[Edit tracking data]
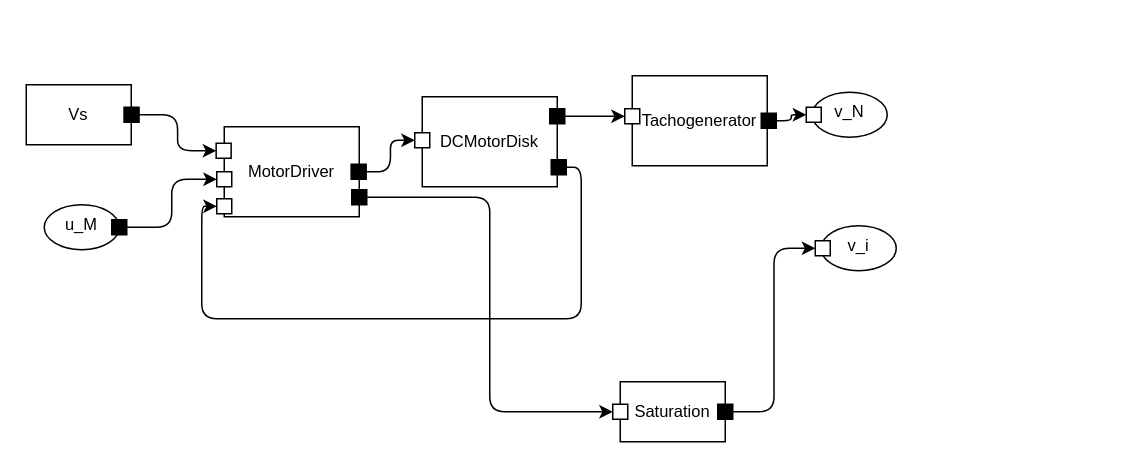
This is page "PlantModel" (4 of 15) of examples/mbd2.drawio from JuliaMBD/JuliaMBD.jl, a draw.io file, before an edit. Source tidied: cells renumbered, new cells numbered last; positions are measured from the earlier drawing's top-left corner, leaving out a move shared by most shapes. Both pictures are drawn from the tidied source at 150%, with x=0, y=0 at pixel (26, 75).
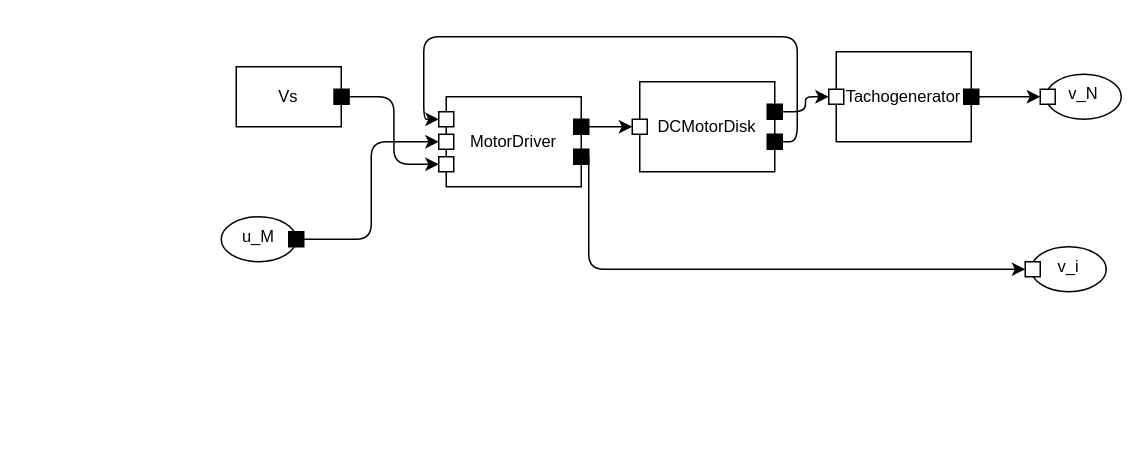
The same diagram, later.

Unchanged cells that the change refers to:
```xml
<mxCell id="3" value="&lt;p style=&quot;line-height: 100%;&quot;&gt;&lt;br&gt;&lt;/p&gt;" style="whiteSpace=wrap;html=1;snapToPoint=1;points=[[1,0.5,0,0,0]];noLabel=0;overflow=visible;fillColor=#000000;" parent="2" vertex="1">
  <mxGeometry x="65.2" y="15" width="10" height="10" as="geometry" />
</mxCell>
```

Change to the diagram source:
```diff
@@
+    <object id="4" label="%name%" name="u_M" placeholders="1">
+      <mxCell style="ellipse;whiteSpace=wrap;html=1;fontSize=11;spacingTop=-5;" parent="1" vertex="1">
+        <mxGeometry x="130" y="94" width="50" height="30" as="geometry" />
+      </mxCell>
+    </object>
+    <mxCell id="5" value="&lt;p style=&quot;line-height: 100%;&quot;&gt;&lt;br&gt;&lt;/p&gt;" style="whiteSpace=wrap;html=1;snapToPoint=1;points=[[1,0.5,0,0,0]];noLabel=0;overflow=visible;fillColor=#000000;" parent="4" vertex="1">
+      <mxGeometry x="45" y="10" width="10" height="10" as="geometry" />
+    </mxCell>
     <object id="2" label="%value%" placeholders="1" value="Vs">
       <mxCell style="whiteSpace=wrap;html=1;fontSize=11;" parent="1" vertex="1">
-        <mxGeometry y="6" width="70" height="40" as="geometry" />
+        <mxGeometry x="140" y="-6" width="70" height="40" as="geometry" />
       </mxCell>
     </object>
@@
-    <object id="4" label="%name%" name="u_M" placeholders="1">
-      <mxCell style="ellipse;whiteSpace=wrap;html=1;fontSize=11;spacingTop=-5;" parent="1" vertex="1">
-        <mxGeometry x="12" y="86" width="50" height="30" as="geometry" />
-      </mxCell>
-    </object>
-    <mxCell id="5" value="&lt;p style=&quot;line-height: 100%;&quot;&gt;&lt;br&gt;&lt;/p&gt;" style="whiteSpace=wrap;html=1;snapToPoint=1;points=[[1,0.5,0,0,0]];noLabel=0;overflow=visible;fillColor=#000000;" parent="4" vertex="1">
-      <mxGeometry x="45" y="10" width="10" height="10" as="geometry" />
-    </mxCell>
     <object id="6" label="%block%" block="MotorDriver" placeholders="1">
       <mxCell style="rounded=0;whiteSpace=wrap;html=1;fontSize=11;" parent="1" vertex="1">
-        <mxGeometry x="132" y="34" width="90" height="60" as="geometry" />
+        <mxGeometry x="280" y="14" width="90" height="60" as="geometry" />
       </mxCell>
     </object>
-    <mxCell id="7" value="&lt;p style=&quot;line-height: 100%;&quot;&gt;&lt;br&gt;&lt;/p&gt;" style="whiteSpace=wrap;html=1;snapToPoint=1;points=[[0,0.5,0,0,0]];noLabel=0;overflow=visible;direction=east;" parent="6" vertex="1">
-      <mxGeometry x="-5.4" y="11" width="10" height="10" as="geometry" />
-    </mxCell>
-    <mxCell id="8" value="&lt;p style=&quot;line-height: 100%;&quot;&gt;&lt;br&gt;&lt;/p&gt;" style="whiteSpace=wrap;html=1;snapToPoint=1;points=[[1,0.5,0,0,0]];noLabel=0;overflow=visible;fillColor=#000000;" parent="6" vertex="1">
-      <mxGeometry x="84.6" y="25" width="10" height="10" as="geometry" />
-    </mxCell>
-    <mxCell id="9" value="&lt;p style=&quot;line-height: 100%;&quot;&gt;&lt;br&gt;&lt;/p&gt;" style="whiteSpace=wrap;html=1;snapToPoint=1;points=[[0,0.5,0,0,0]];noLabel=0;overflow=visible;direction=east;" parent="6" vertex="1">
-      <mxGeometry x="-5" y="30" width="10" height="10" as="geometry" />
-    </mxCell>
-    <mxCell id="10" value="&lt;p style=&quot;line-height: 100%;&quot;&gt;&lt;br&gt;&lt;/p&gt;" style="whiteSpace=wrap;html=1;snapToPoint=1;points=[[0,0.5,0,0,0]];noLabel=0;overflow=visible;direction=east;" parent="6" vertex="1">
-      <mxGeometry x="-5" y="48" width="10" height="10" as="geometry" />
-    </mxCell>
-    <mxCell id="11" value="&lt;p style=&quot;line-height: 100%;&quot;&gt;&lt;br&gt;&lt;/p&gt;" style="whiteSpace=wrap;html=1;snapToPoint=1;points=[[1,0.5,0,0,0]];noLabel=0;overflow=visible;fillColor=#000000;" parent="6" vertex="1">
-      <mxGeometry x="85" y="42" width="10" height="10" as="geometry" />
-    </mxCell>
+    <mxCell id="34" style="whiteSpace=wrap;html=1;snapToPoint=1;points=[[0,0.5,0,0,0]];noLabel=0;overflow=visible;" parent="6" vertex="1">
+      <mxGeometry x="-5" y="10" width="10" height="10" as="geometry" />
+    </mxCell>
+    <mxCell id="35" style="whiteSpace=wrap;html=1;snapToPoint=1;points=[[0,0.5,0,0,0]];noLabel=0;overflow=visible;" parent="6" vertex="1">
+      <mxGeometry x="-5" y="25" width="10" height="10" as="geometry" />
+    </mxCell>
+    <mxCell id="36" style="whiteSpace=wrap;html=1;snapToPoint=1;points=[[0,0.5,0,0,0]];noLabel=0;overflow=visible;" parent="6" vertex="1">
+      <mxGeometry x="-5" y="40" width="10" height="10" as="geometry" />
+    </mxCell>
+    <mxCell id="37" style="whiteSpace=wrap;html=1;snapToPoint=1;points=[[1,0.5,0,0,0]];noLabel=0;overflow=visible;fillColor=#000000;" parent="6" vertex="1">
+      <mxGeometry x="85" y="15" width="10" height="10" as="geometry" />
+    </mxCell>
+    <mxCell id="38" style="whiteSpace=wrap;html=1;snapToPoint=1;points=[[1,0.5,0,0,0]];noLabel=0;overflow=visible;fillColor=#000000;" parent="6" vertex="1">
+      <mxGeometry x="85" y="35" width="10" height="10" as="geometry" />
+    </mxCell>
+    <mxCell id="39" style="edgeStyle=orthogonalEdgeStyle;html=1;exitX=1;exitY=0.5;exitDx=0;exitDy=0;exitPerimeter=0;entryX=0;entryY=0.5;entryDx=0;entryDy=0;entryPerimeter=0;" parent="1" edge="1" source="3" target="36">
+      <mxGeometry relative="1" as="geometry" />
+    </mxCell>
+    <mxCell id="40" style="edgeStyle=orthogonalEdgeStyle;html=1;exitX=1;exitY=0.5;exitDx=0;exitDy=0;exitPerimeter=0;entryX=0;entryY=0.5;entryDx=0;entryDy=0;entryPerimeter=0;" parent="1" edge="1" source="5" target="35">
+      <mxGeometry relative="1" as="geometry" />
+    </mxCell>
     <object id="12" label="%block%" block="DCMotorDisk" placeholders="1">
       <mxCell style="rounded=0;whiteSpace=wrap;html=1;fontSize=11;" parent="1" vertex="1">
-        <mxGeometry x="264" y="14" width="90" height="60" as="geometry" />
+        <mxGeometry x="409" y="4" width="90" height="60" as="geometry" />
       </mxCell>
     </object>
-    <mxCell id="13" value="&lt;p style=&quot;line-height: 100%;&quot;&gt;&lt;br&gt;&lt;/p&gt;" style="whiteSpace=wrap;html=1;snapToPoint=1;points=[[0,0.5,0,0,0]];noLabel=0;overflow=visible;direction=east;" parent="12" vertex="1">
-      <mxGeometry x="-5" y="24" width="10" height="10" as="geometry" />
-    </mxCell>
-    <mxCell id="14" value="&lt;p style=&quot;line-height: 100%;&quot;&gt;&lt;br&gt;&lt;/p&gt;" style="whiteSpace=wrap;html=1;snapToPoint=1;points=[[1,0.5,0,0,0]];noLabel=0;overflow=visible;fillColor=#000000;" parent="12" vertex="1">
-      <mxGeometry x="85" y="8" width="10" height="10" as="geometry" />
-    </mxCell>
-    <mxCell id="15" value="&lt;p style=&quot;line-height: 100%;&quot;&gt;&lt;br&gt;&lt;/p&gt;" style="whiteSpace=wrap;html=1;snapToPoint=1;points=[[1,0.5,0,0,0]];noLabel=0;overflow=visible;fillColor=#000000;" parent="12" vertex="1">
-      <mxGeometry x="86" y="42" width="10" height="10" as="geometry" />
-    </mxCell>
+    <mxCell id="41" style="whiteSpace=wrap;html=1;snapToPoint=1;points=[[0,0.5,0,0,0]];noLabel=0;overflow=visible;" parent="12" vertex="1">
+      <mxGeometry x="-5" y="25" width="10" height="10" as="geometry" />
+    </mxCell>
+    <mxCell id="42" style="whiteSpace=wrap;html=1;snapToPoint=1;points=[[1,0.5,0,0,0]];noLabel=0;overflow=visible;fillColor=#000000;" parent="12" vertex="1">
+      <mxGeometry x="85" y="15" width="10" height="10" as="geometry" />
+    </mxCell>
+    <mxCell id="43" style="whiteSpace=wrap;html=1;snapToPoint=1;points=[[1,0.5,0,0,0]];noLabel=0;overflow=visible;fillColor=#000000;" parent="12" vertex="1">
+      <mxGeometry x="85" y="35" width="10" height="10" as="geometry" />
+    </mxCell>
+    <mxCell id="44" style="edgeStyle=orthogonalEdgeStyle;html=1;exitX=1;exitY=0.5;exitDx=0;exitDy=0;exitPerimeter=0;entryX=0;entryY=0.5;entryDx=0;entryDy=0;entryPerimeter=0;" parent="1" edge="1" source="37" target="41">
+      <mxGeometry relative="1" as="geometry" />
+    </mxCell>
     <object id="16" label="%block%" block="Tachogenerator" placeholders="1">
       <mxCell style="rounded=0;whiteSpace=wrap;html=1;fontSize=11;" parent="1" vertex="1">
-        <mxGeometry x="404" width="90" height="60" as="geometry" />
+        <mxGeometry x="540" y="-16" width="90" height="60" as="geometry" />
       </mxCell>
     </object>
-    <mxCell id="17" value="&lt;p style=&quot;line-height: 100%;&quot;&gt;&lt;br&gt;&lt;/p&gt;" style="whiteSpace=wrap;html=1;snapToPoint=1;points=[[0,0.5,0,0,0]];noLabel=0;overflow=visible;direction=east;" parent="16" vertex="1">
-      <mxGeometry x="-5" y="22" width="10" height="10" as="geometry" />
-    </mxCell>
-    <mxCell id="18" value="&lt;p style=&quot;line-height: 100%;&quot;&gt;&lt;br&gt;&lt;/p&gt;" style="whiteSpace=wrap;html=1;snapToPoint=1;points=[[1,0.5,0,0,0]];noLabel=0;overflow=visible;fillColor=#000000;" parent="16" vertex="1">
-      <mxGeometry x="86" y="25" width="10" height="10" as="geometry" />
-    </mxCell>
+    <mxCell id="45" style="whiteSpace=wrap;html=1;snapToPoint=1;points=[[0,0.5,0,0,0]];noLabel=0;overflow=visible;" parent="16" vertex="1">
+      <mxGeometry x="-5" y="25" width="10" height="10" as="geometry" />
+    </mxCell>
+    <mxCell id="46" style="whiteSpace=wrap;html=1;snapToPoint=1;points=[[1,0.5,0,0,0]];noLabel=0;overflow=visible;fillColor=#000000;" parent="16" vertex="1">
+      <mxGeometry x="85" y="25" width="10" height="10" as="geometry" />
+    </mxCell>
+    <mxCell id="47" style="edgeStyle=orthogonalEdgeStyle;html=1;exitX=1;exitY=0.5;exitDx=0;exitDy=0;exitPerimeter=0;entryX=0;entryY=0.5;entryDx=0;entryDy=0;entryPerimeter=0;" parent="1" edge="1" source="42" target="45">
+      <mxGeometry relative="1" as="geometry" />
+    </mxCell>
     <object id="19" label="%name%" name="v_N" placeholders="1">
       <mxCell style="ellipse;whiteSpace=wrap;html=1;fontSize=11;spacingTop=-4;" parent="1" vertex="1">
-        <mxGeometry x="524" y="11" width="50" height="30" as="geometry" />
+        <mxGeometry x="680" y="-1" width="50" height="30" as="geometry" />
       </mxCell>
     </object>
-    <mxCell id="20" value="&lt;p style=&quot;line-height: 100%;&quot;&gt;&lt;br&gt;&lt;/p&gt;" style="whiteSpace=wrap;html=1;snapToPoint=1;points=[[0,0.5,0,0,0]];noLabel=0;overflow=visible;direction=east;" parent="19" vertex="1">
-      <mxGeometry x="-4" y="10" width="10" height="10" as="geometry" />
-    </mxCell>
+    <mxCell id="48" value="&lt;p style=&quot;line-height: 100%;&quot;&gt;&lt;br&gt;&lt;/p&gt;" style="whiteSpace=wrap;html=1;snapToPoint=1;points=[[0,0.5,0,0,0]];noLabel=0;overflow=visible;direction=east;" parent="19" vertex="1">
+      <mxGeometry x="-4" y="10" width="10" height="10" as="geometry" />
+    </mxCell>
+    <mxCell id="49" style="edgeStyle=orthogonalEdgeStyle;html=1;exitX=1;exitY=0.5;exitDx=0;exitDy=0;exitPerimeter=0;entryX=0;entryY=0.5;entryDx=0;entryDy=0;entryPerimeter=0;" parent="1" edge="1" source="46" target="48">
+      <mxGeometry relative="1" as="geometry" />
+    </mxCell>
     <object id="21" label="%name%" name="v_i" placeholders="1">
       <mxCell style="ellipse;whiteSpace=wrap;html=1;fontSize=11;spacingTop=-4;" parent="1" vertex="1">
-        <mxGeometry x="530" y="100" width="50" height="30" as="geometry" />
+        <mxGeometry x="670" y="114" width="50" height="30" as="geometry" />
       </mxCell>
     </object>
-    <mxCell id="22" value="&lt;p style=&quot;line-height: 100%;&quot;&gt;&lt;br&gt;&lt;/p&gt;" style="whiteSpace=wrap;html=1;snapToPoint=1;points=[[0,0.5,0,0,0]];noLabel=0;overflow=visible;direction=east;" parent="21" vertex="1">
-      <mxGeometry x="-4" y="10" width="10" height="10" as="geometry" />
-    </mxCell>
-    <mxCell id="23" style="edgeStyle=orthogonalEdgeStyle;html=1;exitX=1;exitY=0.5;exitDx=0;exitDy=0;exitPerimeter=0;entryX=0;entryY=0.5;entryDx=0;entryDy=0;entryPerimeter=0;" parent="1" edge="1" source="3" target="7">
-      <mxGeometry relative="1" as="geometry" />
-    </mxCell>
-    <mxCell id="24" style="edgeStyle=orthogonalEdgeStyle;html=1;exitX=1;exitY=0.5;exitDx=0;exitDy=0;exitPerimeter=0;entryX=0;entryY=0.5;entryDx=0;entryDy=0;entryPerimeter=0;" parent="1" edge="1" source="5" target="9">
-      <mxGeometry relative="1" as="geometry" />
-    </mxCell>
-    <mxCell id="25" style="edgeStyle=orthogonalEdgeStyle;html=1;exitX=1;exitY=0.5;exitDx=0;exitDy=0;exitPerimeter=0;entryX=0;entryY=0.5;entryDx=0;entryDy=0;entryPerimeter=0;" parent="1" edge="1" source="8" target="13">
-      <mxGeometry relative="1" as="geometry" />
-    </mxCell>
-    <mxCell id="26" style="edgeStyle=orthogonalEdgeStyle;html=1;exitX=1;exitY=0.5;exitDx=0;exitDy=0;exitPerimeter=0;entryX=0;entryY=0.5;entryDx=0;entryDy=0;entryPerimeter=0;" parent="1" edge="1" source="14" target="17">
-      <mxGeometry relative="1" as="geometry" />
-    </mxCell>
-    <mxCell id="27" style="edgeStyle=orthogonalEdgeStyle;html=1;exitX=1;exitY=0.5;exitDx=0;exitDy=0;exitPerimeter=0;entryX=0;entryY=0.5;entryDx=0;entryDy=0;entryPerimeter=0;" parent="1" edge="1" source="18" target="20">
-      <mxGeometry relative="1" as="geometry" />
-    </mxCell>
-    <mxCell id="28" style="edgeStyle=orthogonalEdgeStyle;html=1;exitX=1;exitY=0.5;exitDx=0;exitDy=0;exitPerimeter=0;entryX=0;entryY=0.5;entryDx=0;entryDy=0;entryPerimeter=0;" parent="1" edge="1" source="11" target="31">
-      <mxGeometry relative="1" as="geometry" />
-    </mxCell>
-    <mxCell id="29" style="edgeStyle=orthogonalEdgeStyle;html=1;exitX=1;exitY=0.5;exitDx=0;exitDy=0;exitPerimeter=0;entryX=0;entryY=0.5;entryDx=0;entryDy=0;entryPerimeter=0;" parent="1" edge="1" source="15" target="10">
-      <mxGeometry relative="1" as="geometry">
-        <Array as="points">
-          <mxPoint x="370" y="61" />
-          <mxPoint x="370" y="162" />
-          <mxPoint x="117" y="162" />
-          <mxPoint x="117" y="87" />
-        </Array>
-      </mxGeometry>
-    </mxCell>
-    <mxCell id="30" value="Saturation" style="rounded=0;whiteSpace=wrap;html=1;fontSize=11;" parent="1" vertex="1">
-      <mxGeometry x="396" y="204" width="70" height="40" as="geometry" />
-    </mxCell>
-    <mxCell id="31" value="&lt;p style=&quot;line-height: 100%;&quot;&gt;&lt;br&gt;&lt;/p&gt;" style="whiteSpace=wrap;html=1;snapToPoint=1;points=[[0,0.5,0,0,0]];noLabel=0;overflow=visible;direction=east;" parent="30" vertex="1">
-      <mxGeometry x="-5" y="15" width="10" height="10" as="geometry" />
-    </mxCell>
-    <mxCell id="32" value="&lt;p style=&quot;line-height: 100%;&quot;&gt;&lt;br&gt;&lt;/p&gt;" style="whiteSpace=wrap;html=1;snapToPoint=1;points=[[1,0.5,0,0,0]];noLabel=0;overflow=visible;fillColor=#000000;" parent="30" vertex="1">
-      <mxGeometry x="65" y="15" width="10" height="10" as="geometry" />
-    </mxCell>
-    <mxCell id="33" style="edgeStyle=orthogonalEdgeStyle;html=1;exitX=1;exitY=0.5;exitDx=0;exitDy=0;exitPerimeter=0;entryX=0;entryY=0.5;entryDx=0;entryDy=0;entryPerimeter=0;" parent="1" edge="1" source="32" target="22">
-      <mxGeometry relative="1" as="geometry" />
-    </mxCell>
+    <mxCell id="50" value="&lt;p style=&quot;line-height: 100%;&quot;&gt;&lt;br&gt;&lt;/p&gt;" style="whiteSpace=wrap;html=1;snapToPoint=1;points=[[0,0.5,0,0,0]];noLabel=0;overflow=visible;direction=east;" parent="21" vertex="1">
+      <mxGeometry x="-4" y="10" width="10" height="10" as="geometry" />
+    </mxCell>
+    <mxCell id="51" style="edgeStyle=orthogonalEdgeStyle;html=1;exitX=1;exitY=0.5;exitDx=0;exitDy=0;exitPerimeter=0;entryX=0;entryY=0.5;entryDx=0;entryDy=0;entryPerimeter=0;" parent="1" edge="1" source="38" target="50">
+      <mxGeometry relative="1" as="geometry">
+        <Array as="points">
+          <mxPoint x="375" y="129" />
+        </Array>
+      </mxGeometry>
+    </mxCell>
+    <mxCell id="52" style="edgeStyle=orthogonalEdgeStyle;html=1;exitX=1;exitY=0.5;exitDx=0;exitDy=0;exitPerimeter=0;entryX=0;entryY=0.5;entryDx=0;entryDy=0;entryPerimeter=0;" parent="1" edge="1" source="43" target="34">
+      <mxGeometry relative="1" as="geometry">
+        <Array as="points">
+          <mxPoint x="514" y="44" />
+          <mxPoint x="514" y="-26" />
+          <mxPoint x="265" y="-26" />
+          <mxPoint x="265" y="29" />
+        </Array>
+      </mxGeometry>
+    </mxCell>
```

Work instruction —
Copy every line of the records above that contains "mxPoint".

Solved exercise —
-          <mxPoint x="370" y="61" />
-          <mxPoint x="370" y="162" />
-          <mxPoint x="117" y="162" />
-          <mxPoint x="117" y="87" />
+          <mxPoint x="375" y="129" />
+          <mxPoint x="514" y="44" />
+          <mxPoint x="514" y="-26" />
+          <mxPoint x="265" y="-26" />
+          <mxPoint x="265" y="29" />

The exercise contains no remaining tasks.